Shirley Temple in The Little Princess, her first color film.

Shirley Temple in The Little Princess, her first color film.

Shirley Temple, one of the most prominent names in Hollywood, was also a victim of royalty theft. Her well-garnered popularity was declining as she grew older and retired from acting at 22.

She was 20th Century Fox’s biggest box office draw during the 1930s. To her surprise, instead of the $3 million she had earned, she only had $44,000, because of her parent’s indifference and reckless spending.

Shirley Temple and Eddie Cantor cutting President Franklin D. Roosevelt's birthday cake in Los Angeles, California, 1937

Shirley Temple and Eddie Cantor cutting President Franklin D. Roosevelt’s birthday cake in Los Angeles, California, 1937

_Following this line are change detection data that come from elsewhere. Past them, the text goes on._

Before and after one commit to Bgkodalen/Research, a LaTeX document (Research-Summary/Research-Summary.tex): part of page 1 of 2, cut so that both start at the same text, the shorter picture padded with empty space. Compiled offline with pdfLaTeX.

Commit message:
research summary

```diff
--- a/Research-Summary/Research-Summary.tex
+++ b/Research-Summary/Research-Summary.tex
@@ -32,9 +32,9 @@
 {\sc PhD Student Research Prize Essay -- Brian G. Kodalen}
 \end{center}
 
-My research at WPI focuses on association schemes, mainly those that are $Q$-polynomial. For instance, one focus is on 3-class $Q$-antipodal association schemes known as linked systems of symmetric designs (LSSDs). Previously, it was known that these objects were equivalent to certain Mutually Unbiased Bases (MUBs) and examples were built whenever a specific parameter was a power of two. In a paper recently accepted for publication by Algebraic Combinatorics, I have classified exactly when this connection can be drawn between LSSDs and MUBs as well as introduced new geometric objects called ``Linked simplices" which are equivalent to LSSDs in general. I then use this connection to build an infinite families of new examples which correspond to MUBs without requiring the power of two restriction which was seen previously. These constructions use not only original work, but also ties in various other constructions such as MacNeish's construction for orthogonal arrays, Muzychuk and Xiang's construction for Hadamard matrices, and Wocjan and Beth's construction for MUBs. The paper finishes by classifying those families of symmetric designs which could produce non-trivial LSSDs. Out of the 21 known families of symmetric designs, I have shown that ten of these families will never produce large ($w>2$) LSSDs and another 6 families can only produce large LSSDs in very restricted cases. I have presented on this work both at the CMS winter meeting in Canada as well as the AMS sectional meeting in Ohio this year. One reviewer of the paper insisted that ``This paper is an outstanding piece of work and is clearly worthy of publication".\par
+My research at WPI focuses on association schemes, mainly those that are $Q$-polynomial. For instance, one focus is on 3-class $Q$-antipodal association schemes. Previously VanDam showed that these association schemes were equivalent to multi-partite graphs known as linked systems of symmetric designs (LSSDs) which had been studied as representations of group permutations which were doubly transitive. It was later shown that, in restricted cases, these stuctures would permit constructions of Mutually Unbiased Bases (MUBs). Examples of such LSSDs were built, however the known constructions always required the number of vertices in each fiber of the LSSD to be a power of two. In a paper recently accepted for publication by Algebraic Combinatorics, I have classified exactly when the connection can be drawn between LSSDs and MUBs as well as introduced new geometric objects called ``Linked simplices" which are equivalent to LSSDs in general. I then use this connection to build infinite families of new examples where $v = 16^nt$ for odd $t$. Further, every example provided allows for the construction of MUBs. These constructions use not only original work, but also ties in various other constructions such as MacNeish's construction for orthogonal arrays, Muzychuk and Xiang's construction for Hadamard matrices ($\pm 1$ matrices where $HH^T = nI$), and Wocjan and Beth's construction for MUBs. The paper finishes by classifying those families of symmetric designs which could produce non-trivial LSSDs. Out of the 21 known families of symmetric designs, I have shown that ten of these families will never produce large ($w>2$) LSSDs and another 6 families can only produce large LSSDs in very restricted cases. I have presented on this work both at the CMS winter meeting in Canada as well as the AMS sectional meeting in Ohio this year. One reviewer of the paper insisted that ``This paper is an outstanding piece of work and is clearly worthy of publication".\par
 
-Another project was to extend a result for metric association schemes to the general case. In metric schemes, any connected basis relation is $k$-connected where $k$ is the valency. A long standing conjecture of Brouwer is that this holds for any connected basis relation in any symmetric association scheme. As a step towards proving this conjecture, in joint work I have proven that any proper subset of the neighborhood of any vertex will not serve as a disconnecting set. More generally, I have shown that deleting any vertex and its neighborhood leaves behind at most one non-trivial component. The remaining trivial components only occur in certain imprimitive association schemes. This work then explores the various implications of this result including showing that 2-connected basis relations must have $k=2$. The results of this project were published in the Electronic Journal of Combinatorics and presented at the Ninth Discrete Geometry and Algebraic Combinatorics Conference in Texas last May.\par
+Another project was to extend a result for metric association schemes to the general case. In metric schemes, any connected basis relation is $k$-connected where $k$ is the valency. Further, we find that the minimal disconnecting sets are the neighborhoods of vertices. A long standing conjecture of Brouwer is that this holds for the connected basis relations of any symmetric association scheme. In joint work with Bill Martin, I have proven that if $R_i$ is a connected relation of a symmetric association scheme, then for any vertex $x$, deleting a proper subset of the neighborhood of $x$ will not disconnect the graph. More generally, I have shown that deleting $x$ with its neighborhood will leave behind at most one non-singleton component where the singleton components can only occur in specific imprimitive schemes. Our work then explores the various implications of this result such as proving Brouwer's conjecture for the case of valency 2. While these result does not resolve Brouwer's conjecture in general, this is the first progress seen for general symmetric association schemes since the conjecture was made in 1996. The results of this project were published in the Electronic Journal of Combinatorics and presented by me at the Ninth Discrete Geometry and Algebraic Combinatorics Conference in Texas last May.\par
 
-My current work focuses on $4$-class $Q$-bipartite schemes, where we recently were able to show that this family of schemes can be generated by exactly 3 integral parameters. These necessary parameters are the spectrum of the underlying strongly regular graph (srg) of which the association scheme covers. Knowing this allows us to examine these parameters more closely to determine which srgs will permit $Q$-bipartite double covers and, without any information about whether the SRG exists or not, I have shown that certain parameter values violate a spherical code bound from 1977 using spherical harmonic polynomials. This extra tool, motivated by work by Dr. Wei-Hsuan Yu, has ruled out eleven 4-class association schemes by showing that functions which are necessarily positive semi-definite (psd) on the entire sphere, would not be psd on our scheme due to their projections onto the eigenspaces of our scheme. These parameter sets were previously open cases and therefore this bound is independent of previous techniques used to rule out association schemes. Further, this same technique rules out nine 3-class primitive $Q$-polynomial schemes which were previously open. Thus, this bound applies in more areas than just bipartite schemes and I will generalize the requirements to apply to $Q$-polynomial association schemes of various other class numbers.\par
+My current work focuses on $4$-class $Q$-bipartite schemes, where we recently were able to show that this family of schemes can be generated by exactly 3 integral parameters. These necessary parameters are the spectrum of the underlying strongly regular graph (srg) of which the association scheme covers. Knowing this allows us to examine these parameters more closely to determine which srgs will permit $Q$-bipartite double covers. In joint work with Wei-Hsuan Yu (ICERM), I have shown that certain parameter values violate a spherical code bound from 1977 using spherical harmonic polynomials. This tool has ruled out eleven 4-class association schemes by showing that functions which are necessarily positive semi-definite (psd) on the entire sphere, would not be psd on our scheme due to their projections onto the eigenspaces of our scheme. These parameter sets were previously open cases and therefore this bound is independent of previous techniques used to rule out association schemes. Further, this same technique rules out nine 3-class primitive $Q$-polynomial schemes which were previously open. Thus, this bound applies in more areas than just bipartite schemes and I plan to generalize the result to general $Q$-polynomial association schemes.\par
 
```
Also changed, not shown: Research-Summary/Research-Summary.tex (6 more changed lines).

Perhaps Coogan had luck with his case, as gaining the attention of the state governments was not an easy task. Either way, Coogan got back what was left of the squandered money, $126,000 to be precise.

An extremely small sum in comparison to his rightfully deserved amount. Still, the legal battle that was waged against his own parents would go out in law history.

We have another story for you from our vault These heart-rending photos show child workers in sardine factories in 1911

Jackie Coogan will be remembered as the first spark that brought justice to the many unmentioned child actors throughout the state. Later on, his legal fame and prominence would be overshadowed by his unforgettable performance as Uncle Fester.